Data supplied:
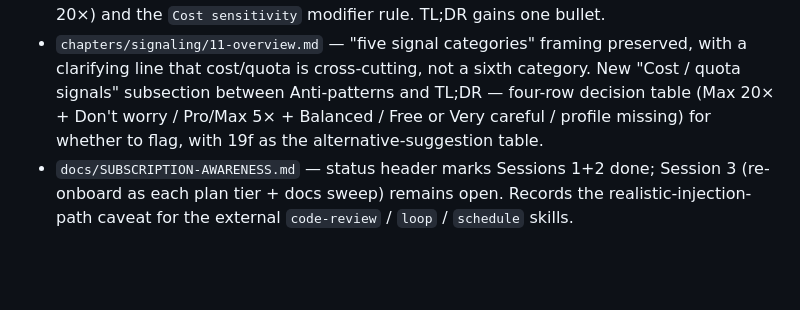
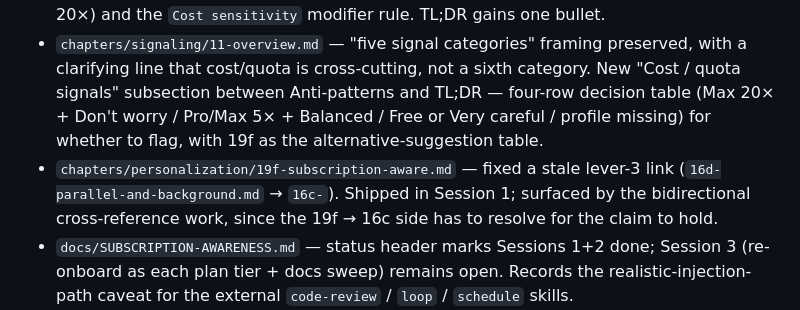
Before and after one commit to TimTGelhard/claude-spine, a Markdown page: CHANGELOG.md, the part around the change. Drawn GitHub-style; blank space fills up the shorter version.

Commit message:
docs(changelog): record 19f link fix under Pillar 1 Session 2
Co-Authored-By: Claude Opus 4.7 (1M context) <noreply@anthropic.com>

```diff
--- a/CHANGELOG.md
+++ b/CHANGELOG.md
@@ -21,6 +21,7 @@ Session 1 (in `[0.10.0]`) shipped `chapters/personalization/19f-subscription-awa
 - `chapters/foundations/04c-budget-and-cost.md` — "Plan budgets" section adds one paragraph pointing at 19f as the authoritative per-plan recommendation source, since 04c already enumerates plan tiers but doesn't surface the per-plan defaults table.
 - `chapters/subagents/16c-parallel-and-background.md` — new "Plan-aware fan-out budget" subsection after Anti-patterns, with the four-row fan-out table (Free / Pro / Max 5× / Max 20×) and the `Cost sensitivity` modifier rule. TL;DR gains one bullet.
 - `chapters/signaling/11-overview.md` — "five signal categories" framing preserved, with a clarifying line that cost/quota is cross-cutting, not a sixth category. New "Cost / quota signals" subsection between Anti-patterns and TL;DR — four-row decision table (Max 20× + Don't worry / Pro/Max 5× + Balanced / Free or Very careful / profile missing) for whether to flag, with 19f as the alternative-suggestion table.
+- `chapters/personalization/19f-subscription-aware.md` — fixed a stale lever-3 link (`16d-parallel-and-background.md` → `16c-`). Shipped in Session 1; surfaced by the bidirectional cross-reference work, since the 19f → 16c side has to resolve for the claim to hold.
 - `docs/SUBSCRIPTION-AWARENESS.md` — status header marks Sessions 1+2 done; Session 3 (re-onboard as each plan tier + docs sweep) remains open. Records the realistic-injection-path caveat for the external `code-review` / `loop` / `schedule` skills.
 - `FIXES.md` — status header drops Pillar 1 Sessions 2–3 → Pillar 1 Session 3. P1.1 entry annotation updated to credit Session 2.
 
```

Activity: Each line above with the string "since" should be reported in full.

Solution for this exercise:
 - `chapters/foundations/04c-budget-and-cost.md` — "Plan budgets" section adds one paragraph pointing at 19f as the authoritative per-plan recommendation source, since 04c already enumerates plan tiers but doesn't surface the per-plan defaults table.
+- `chapters/personalization/19f-subscription-aware.md` — fixed a stale lever-3 link (`16d-parallel-and-background.md` → `16c-`). Shipped in Session 1; surfaced by the bidirectional cross-reference work, since the 19f → 16c side has to resolve for the claim to hold.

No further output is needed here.